Did they have scones, we hear you cry! Yes, of course they did and they were so fresh that the cook had to make us wait until they had cooled down a bit. Even when we eventually got them he said it was pointless giving us cream because it would just melt .. yet more rigors – creamless scones. We didn’t get a picture of the café interior (nothing special) because we sat out the back all the time in the sunshine watching the shipping go by … everything from massive cruise liners to kayaks. External view of Galmisdale Café & Bar on the Isle of Eigg with a sconeThe scones themselves, although undeniably fresh, just didn’t quite do it for us …  good, but not good enough for a topscone … but who cares when you can sit in such splendid surroundings.

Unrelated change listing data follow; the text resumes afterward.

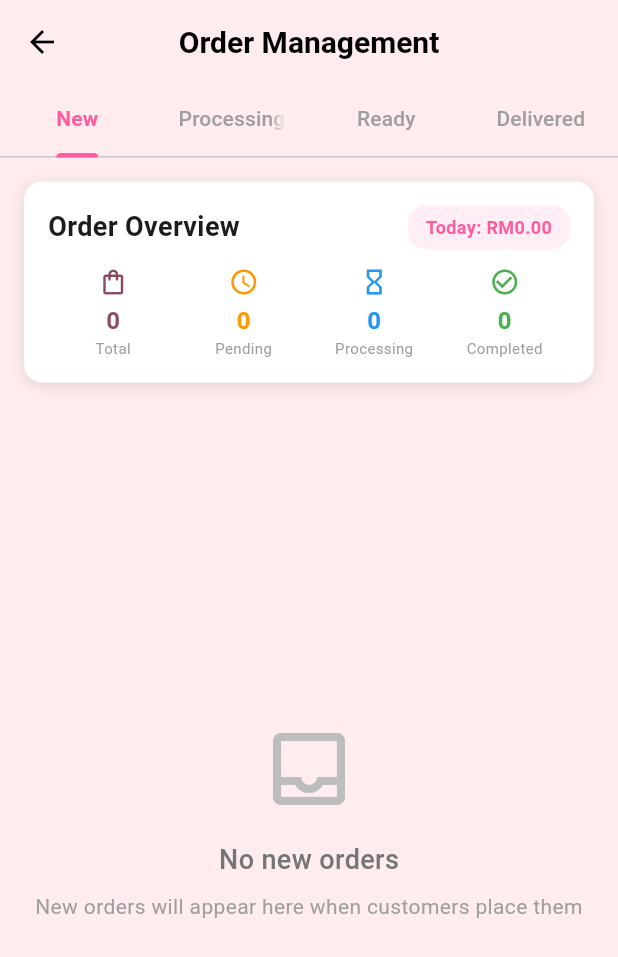
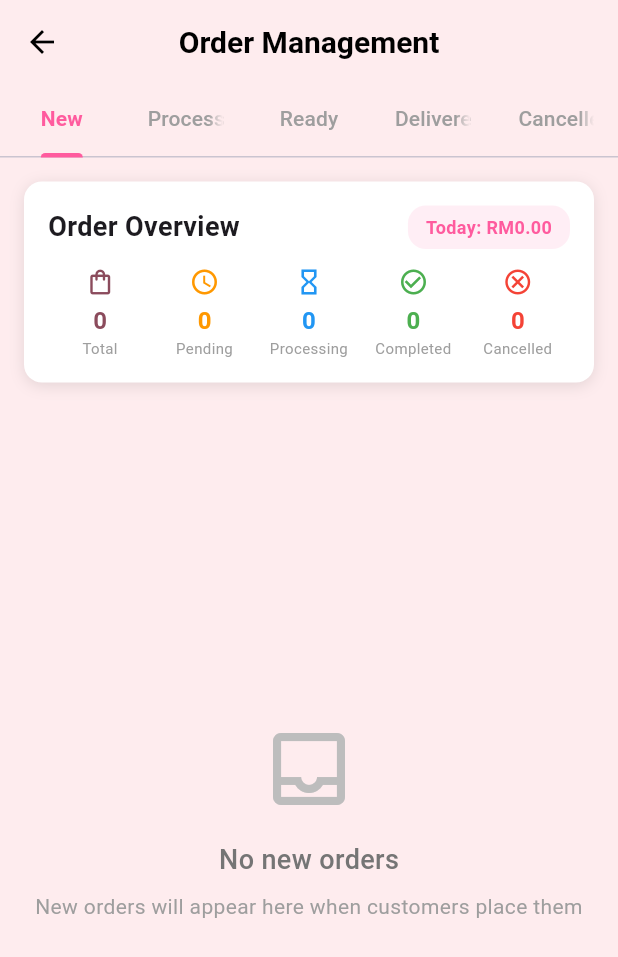
Before and after one commit to farahyusni/SwiftSolvers, a Flutter app: the OrderManagementPage screen opened by its route, on a phone screen of 412 x 824 dp. Shown: the top 957 px of the screen. Run offline on Flutter 3.47's test engine with Material 3 defaults, Android fonts, the phone set to English and light mode, and no system bars; our stand-ins replace cloud_firestore, firebase_auth, firebase_core, image_picker, supabase_flutter; accounts and stored records are empty; network calls fail.

Commit message:
cancel sttatus for seller side

```diff
--- a/lib/views/seller/order_management_page.dart
+++ b/lib/views/seller/order_management_page.dart
@@ -40,7 +40,7 @@ class _OrderManagementPageState extends State<OrderManagementPage>
   @override
   void initState() {
     super.initState();
-    _tabController = TabController(length: 4, vsync: this);
+    _tabController = TabController(length: 5, vsync: this);
   }
 
   @override
@@ -88,6 +88,7 @@ class _OrderManagementPageState extends State<OrderManagementPage>
             Tab(text: 'Processing'),
             Tab(text: 'Ready'),
             Tab(text: 'Delivered'),
+            Tab(text: 'Cancelled'),
           ],
         ),
       ),
@@ -102,6 +103,7 @@ class _OrderManagementPageState extends State<OrderManagementPage>
                 _buildOrderList('processing'),
                 _buildOrderList('ready'),
                 _buildOrderList('delivered'),
+                _buildOrderList('cancelled'),
               ],
             ),
           ),
@@ -208,6 +210,14 @@ class _OrderManagementPageState extends State<OrderManagementPage>
                       '${stats['delivered'] ?? 0}',
                       Icons.check_circle_outline,
                       Colors.green,
+                    ),
+                  ),
+                  Expanded(
+                    child: _buildStatItem(
+                      'Cancelled',
+                      '${stats['cancelled'] ?? 0}',
+                      Icons.cancel_outlined,
+                      Colors.red,
                     ),
                   ),
                 ],
@@ -376,6 +386,11 @@ class _OrderManagementPageState extends State<OrderManagementPage>
         icon = Icons.local_shipping_outlined;
         subtitle = 'Completed orders will appear here';
         break;
+      case 'cancelled':
+        message = 'No cancelled orders';
+        icon = Icons.cancel_outlined;
+        subtitle = 'Orders that were cancelled will appear here';
+        break;
       default:
         message = 'No orders found';
         icon = Icons.shopping_bag_outlined;
@@ -450,6 +465,7 @@ class _OrderManagementPageState extends State<OrderManagementPage>
           if (status == 'pending') _buildActionButtons(orderId),
           if (status == 'processing') _buildProcessingButtons(orderId),
           if (status == 'ready') _buildReadyButtons(orderId),
+          // Cancelled orders won't have any buttons - which is correct
         ],
       ),
     );
@@ -503,6 +519,10 @@ class _OrderManagementPageState extends State<OrderManagementPage>
       case 'delivered':
         color = Colors.purple;
         text = 'DELIVERED';
+        break;
+      case 'cancelled':
+        color = Colors.red;
+        text = 'CANCELLED';
         break;
       default:
         color = Colors.grey;
```
Also changed, not shown: lib/services/order_service.dart (+13 -0 lines), lib/views/buyer/order_tracking_page.dart (+1 -42 lines).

We were staying at Cleadale, about five miles from this café, at the other end of the island and there, just off Laig beach, there is a little remote church of St Donnan’s. Inside the church, there is a wishing tree where you can write your wish on a paper dove and hang it from a branch.With Trump currently at the G20 Hamburg summit that wish has been slightly overtaken by events but don’t lose heart, if you ever visit you should still make a wish … in fact with Trump now running the world, the more wishes the better!

The singing sands on the Isle of Eigg
Singing Sands at Cleadale – quartz sand makes a peculiar noise when you walk on it

Pat was making a bird list for our days away and by day two she had collected over twenty different species, including Manx Shearwaters and a Golden Eagle … happy girl! I had also managed to get a few Eigg sheds for my forthcoming coffee table companion “Sheds of Scotland” … happy boy! Next stop the Isle of Rum, hopefully more birds, more sheds … and more scones!

PH42 4RL        tel: 01687 482487        Galmisdale Bay Café Bar